(DATA UNDER STUDY):
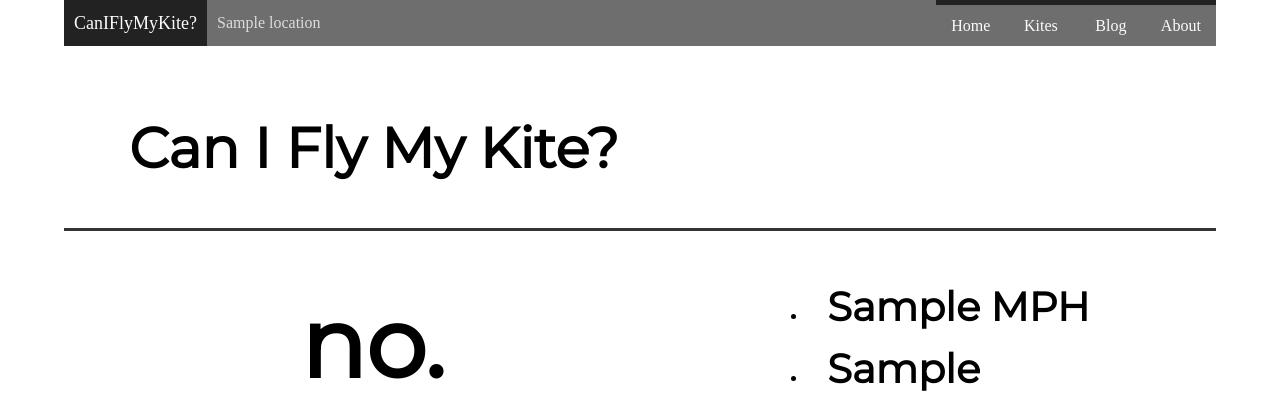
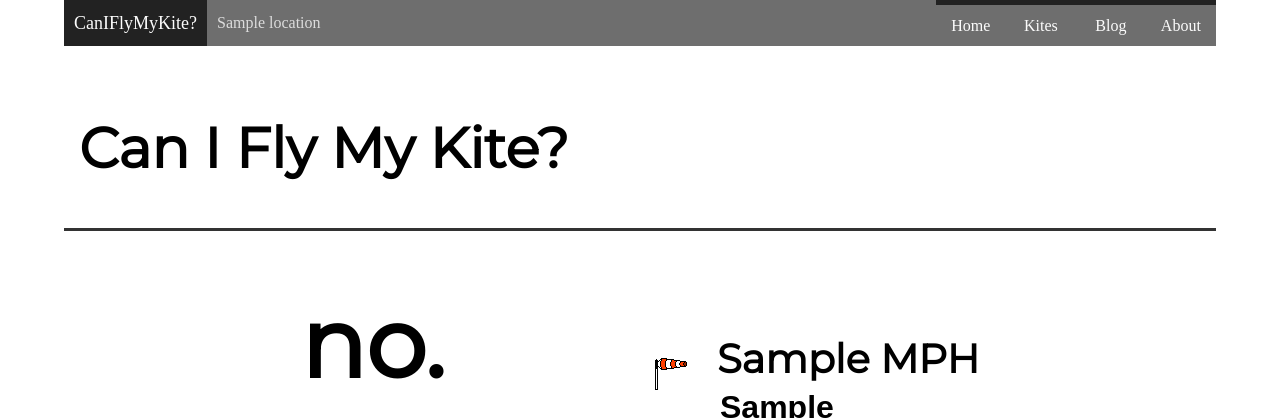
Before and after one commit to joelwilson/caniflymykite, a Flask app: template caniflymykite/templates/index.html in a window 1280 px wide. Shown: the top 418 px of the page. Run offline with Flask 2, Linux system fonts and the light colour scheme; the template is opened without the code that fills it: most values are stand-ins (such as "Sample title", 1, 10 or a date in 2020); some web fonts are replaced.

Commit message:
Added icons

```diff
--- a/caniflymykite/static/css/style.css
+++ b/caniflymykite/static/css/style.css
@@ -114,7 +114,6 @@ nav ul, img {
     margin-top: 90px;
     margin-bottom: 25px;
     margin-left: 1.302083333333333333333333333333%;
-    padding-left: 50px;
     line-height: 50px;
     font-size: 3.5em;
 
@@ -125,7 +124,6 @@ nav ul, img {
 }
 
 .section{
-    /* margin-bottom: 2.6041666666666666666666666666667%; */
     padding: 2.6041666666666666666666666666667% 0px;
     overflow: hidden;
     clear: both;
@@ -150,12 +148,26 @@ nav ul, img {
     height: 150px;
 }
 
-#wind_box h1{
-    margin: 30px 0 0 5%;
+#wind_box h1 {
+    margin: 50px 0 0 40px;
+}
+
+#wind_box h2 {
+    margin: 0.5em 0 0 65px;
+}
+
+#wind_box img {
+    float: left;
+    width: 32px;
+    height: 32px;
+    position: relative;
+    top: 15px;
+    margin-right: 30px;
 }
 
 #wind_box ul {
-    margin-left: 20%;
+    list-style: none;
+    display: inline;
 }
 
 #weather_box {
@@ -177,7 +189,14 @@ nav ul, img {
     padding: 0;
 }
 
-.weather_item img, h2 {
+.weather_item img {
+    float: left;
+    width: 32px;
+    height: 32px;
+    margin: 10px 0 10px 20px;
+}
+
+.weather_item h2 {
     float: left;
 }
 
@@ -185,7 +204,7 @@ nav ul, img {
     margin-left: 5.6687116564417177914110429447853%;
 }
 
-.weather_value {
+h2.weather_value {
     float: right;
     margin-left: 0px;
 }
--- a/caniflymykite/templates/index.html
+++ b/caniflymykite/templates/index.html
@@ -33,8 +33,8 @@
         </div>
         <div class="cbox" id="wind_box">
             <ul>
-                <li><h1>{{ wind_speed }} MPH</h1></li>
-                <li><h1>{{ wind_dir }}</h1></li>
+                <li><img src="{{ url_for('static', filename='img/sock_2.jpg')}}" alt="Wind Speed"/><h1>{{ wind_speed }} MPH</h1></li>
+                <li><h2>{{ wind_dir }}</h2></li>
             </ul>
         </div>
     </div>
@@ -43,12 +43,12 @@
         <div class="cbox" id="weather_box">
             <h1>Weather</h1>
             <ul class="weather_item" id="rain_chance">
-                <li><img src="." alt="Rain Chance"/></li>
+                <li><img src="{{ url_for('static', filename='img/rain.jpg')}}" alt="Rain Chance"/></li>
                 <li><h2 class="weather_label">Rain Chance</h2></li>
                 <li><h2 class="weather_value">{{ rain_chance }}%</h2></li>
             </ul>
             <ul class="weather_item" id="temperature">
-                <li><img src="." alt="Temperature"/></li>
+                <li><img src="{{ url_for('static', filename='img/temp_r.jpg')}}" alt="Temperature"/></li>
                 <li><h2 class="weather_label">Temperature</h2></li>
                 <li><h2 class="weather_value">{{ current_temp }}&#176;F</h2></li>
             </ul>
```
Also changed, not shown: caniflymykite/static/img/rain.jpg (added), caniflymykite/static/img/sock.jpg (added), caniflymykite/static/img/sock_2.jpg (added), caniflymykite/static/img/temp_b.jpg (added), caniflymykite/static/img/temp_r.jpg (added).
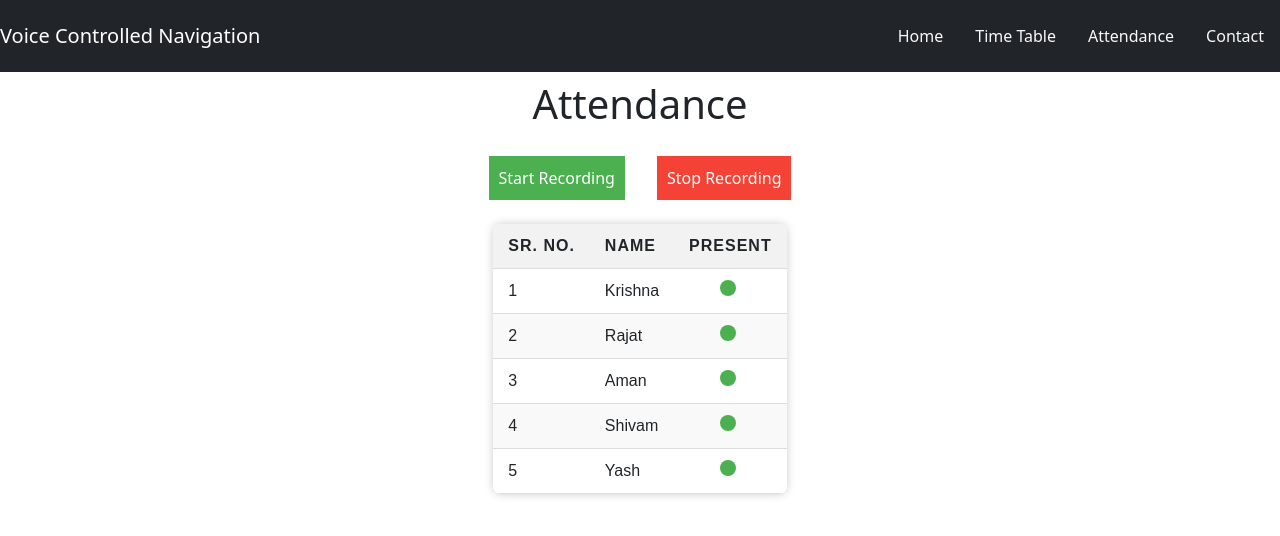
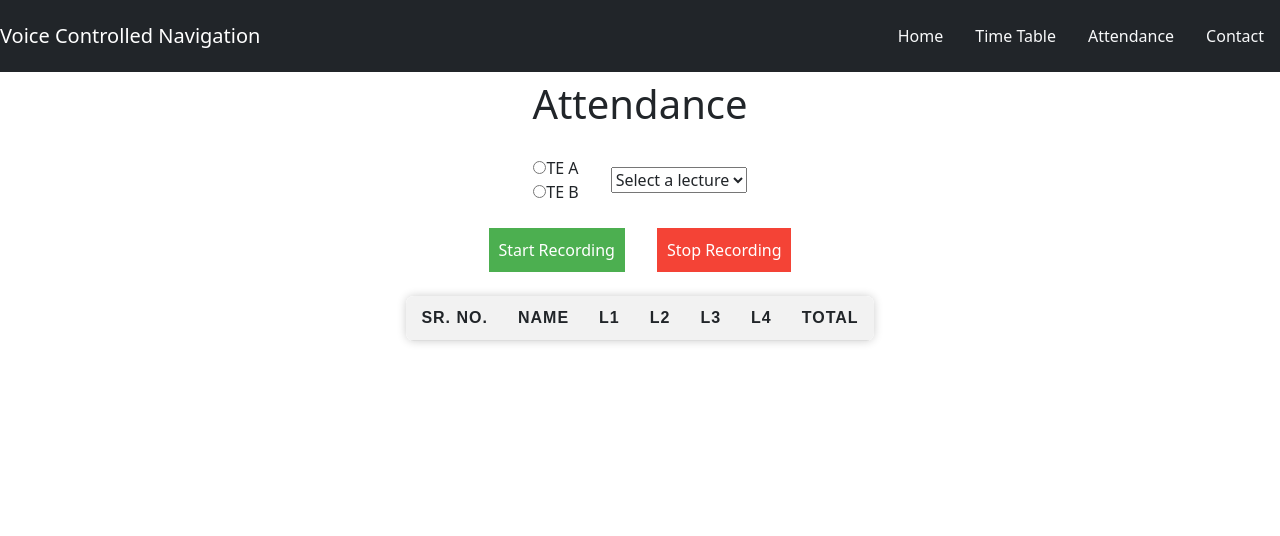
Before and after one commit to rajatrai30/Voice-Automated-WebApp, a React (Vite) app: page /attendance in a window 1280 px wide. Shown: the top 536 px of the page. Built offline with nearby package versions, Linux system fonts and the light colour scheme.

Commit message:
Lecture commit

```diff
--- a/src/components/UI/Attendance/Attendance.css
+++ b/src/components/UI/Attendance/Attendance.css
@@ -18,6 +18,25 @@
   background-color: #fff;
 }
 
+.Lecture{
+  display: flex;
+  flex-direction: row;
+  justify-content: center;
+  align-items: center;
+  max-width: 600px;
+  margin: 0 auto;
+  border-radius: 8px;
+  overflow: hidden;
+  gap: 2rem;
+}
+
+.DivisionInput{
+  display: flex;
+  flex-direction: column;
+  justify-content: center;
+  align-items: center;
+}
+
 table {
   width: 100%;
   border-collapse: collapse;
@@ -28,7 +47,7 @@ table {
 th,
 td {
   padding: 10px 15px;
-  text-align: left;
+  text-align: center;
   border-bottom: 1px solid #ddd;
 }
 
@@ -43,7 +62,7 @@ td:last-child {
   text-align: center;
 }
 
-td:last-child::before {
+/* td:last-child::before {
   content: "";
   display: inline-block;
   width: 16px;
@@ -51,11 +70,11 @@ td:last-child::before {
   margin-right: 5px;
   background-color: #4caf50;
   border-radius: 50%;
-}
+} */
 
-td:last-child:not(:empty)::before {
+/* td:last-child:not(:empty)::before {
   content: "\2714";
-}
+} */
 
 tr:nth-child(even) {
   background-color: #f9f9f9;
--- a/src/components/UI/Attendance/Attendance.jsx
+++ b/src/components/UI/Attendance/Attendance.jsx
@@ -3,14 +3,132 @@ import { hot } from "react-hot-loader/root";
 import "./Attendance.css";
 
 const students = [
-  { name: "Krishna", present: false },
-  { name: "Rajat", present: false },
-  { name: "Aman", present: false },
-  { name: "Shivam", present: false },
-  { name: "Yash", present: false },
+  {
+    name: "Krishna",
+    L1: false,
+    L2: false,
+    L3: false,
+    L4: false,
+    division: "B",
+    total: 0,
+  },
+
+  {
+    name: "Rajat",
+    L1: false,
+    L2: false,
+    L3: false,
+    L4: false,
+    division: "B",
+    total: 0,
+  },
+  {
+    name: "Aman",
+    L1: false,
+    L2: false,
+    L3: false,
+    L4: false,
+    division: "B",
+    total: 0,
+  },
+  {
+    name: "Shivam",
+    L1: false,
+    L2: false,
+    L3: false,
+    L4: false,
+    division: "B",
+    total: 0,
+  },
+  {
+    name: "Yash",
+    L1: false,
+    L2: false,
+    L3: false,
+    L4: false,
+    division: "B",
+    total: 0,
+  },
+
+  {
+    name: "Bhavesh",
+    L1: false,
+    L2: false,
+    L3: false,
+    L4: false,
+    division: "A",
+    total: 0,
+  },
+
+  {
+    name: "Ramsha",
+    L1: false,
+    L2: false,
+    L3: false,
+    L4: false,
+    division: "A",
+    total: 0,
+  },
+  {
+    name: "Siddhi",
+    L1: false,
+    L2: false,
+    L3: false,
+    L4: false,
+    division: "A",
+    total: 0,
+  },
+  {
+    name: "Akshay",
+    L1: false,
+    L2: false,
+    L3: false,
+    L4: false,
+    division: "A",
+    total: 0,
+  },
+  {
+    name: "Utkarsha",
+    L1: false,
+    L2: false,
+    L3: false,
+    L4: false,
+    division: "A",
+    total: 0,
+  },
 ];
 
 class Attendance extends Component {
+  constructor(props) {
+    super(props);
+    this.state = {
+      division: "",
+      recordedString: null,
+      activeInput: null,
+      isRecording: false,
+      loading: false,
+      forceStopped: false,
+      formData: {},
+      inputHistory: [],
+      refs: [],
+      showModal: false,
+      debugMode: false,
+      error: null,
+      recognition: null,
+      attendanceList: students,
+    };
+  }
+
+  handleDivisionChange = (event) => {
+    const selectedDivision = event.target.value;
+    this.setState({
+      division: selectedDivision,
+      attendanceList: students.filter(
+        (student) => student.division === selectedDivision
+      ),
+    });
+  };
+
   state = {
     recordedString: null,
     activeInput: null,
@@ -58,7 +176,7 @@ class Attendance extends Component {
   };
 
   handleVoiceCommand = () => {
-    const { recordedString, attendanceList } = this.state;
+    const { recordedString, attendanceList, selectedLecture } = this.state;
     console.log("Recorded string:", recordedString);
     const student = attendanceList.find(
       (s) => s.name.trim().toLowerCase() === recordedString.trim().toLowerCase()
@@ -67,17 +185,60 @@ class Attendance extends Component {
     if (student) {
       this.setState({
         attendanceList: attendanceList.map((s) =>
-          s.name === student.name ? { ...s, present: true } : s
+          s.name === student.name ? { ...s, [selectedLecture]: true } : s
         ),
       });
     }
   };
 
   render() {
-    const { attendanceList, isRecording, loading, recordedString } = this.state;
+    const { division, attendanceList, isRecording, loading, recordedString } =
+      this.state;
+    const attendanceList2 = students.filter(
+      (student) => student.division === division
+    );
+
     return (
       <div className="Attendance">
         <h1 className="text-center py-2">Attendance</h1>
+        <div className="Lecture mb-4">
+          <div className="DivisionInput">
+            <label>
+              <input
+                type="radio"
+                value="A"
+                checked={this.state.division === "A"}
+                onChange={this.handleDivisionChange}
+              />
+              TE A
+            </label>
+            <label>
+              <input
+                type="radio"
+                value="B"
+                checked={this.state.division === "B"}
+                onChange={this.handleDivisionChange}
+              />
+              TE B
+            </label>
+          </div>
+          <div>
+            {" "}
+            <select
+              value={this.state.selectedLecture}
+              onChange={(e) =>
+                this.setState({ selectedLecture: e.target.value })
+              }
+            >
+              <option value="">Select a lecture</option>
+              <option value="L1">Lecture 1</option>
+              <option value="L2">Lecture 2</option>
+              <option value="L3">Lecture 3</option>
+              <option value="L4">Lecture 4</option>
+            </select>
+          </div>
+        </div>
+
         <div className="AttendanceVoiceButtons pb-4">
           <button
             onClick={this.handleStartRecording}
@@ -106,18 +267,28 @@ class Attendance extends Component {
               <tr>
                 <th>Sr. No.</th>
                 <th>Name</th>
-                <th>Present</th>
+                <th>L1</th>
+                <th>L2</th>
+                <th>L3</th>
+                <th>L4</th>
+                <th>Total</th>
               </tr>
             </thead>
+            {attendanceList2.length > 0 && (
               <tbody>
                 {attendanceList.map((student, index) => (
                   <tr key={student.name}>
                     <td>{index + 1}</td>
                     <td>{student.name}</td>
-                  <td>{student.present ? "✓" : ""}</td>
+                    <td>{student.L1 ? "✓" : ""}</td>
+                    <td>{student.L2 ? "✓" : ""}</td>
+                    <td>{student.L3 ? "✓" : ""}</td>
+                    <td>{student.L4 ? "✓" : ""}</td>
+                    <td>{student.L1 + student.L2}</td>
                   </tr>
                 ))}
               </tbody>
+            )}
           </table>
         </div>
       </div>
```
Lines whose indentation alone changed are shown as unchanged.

(EXERCISE GOAL): Every line of the listing that holds "width" counts once. Say how many such lines there are, using only a number.

(REPLY TO THE TASK): 5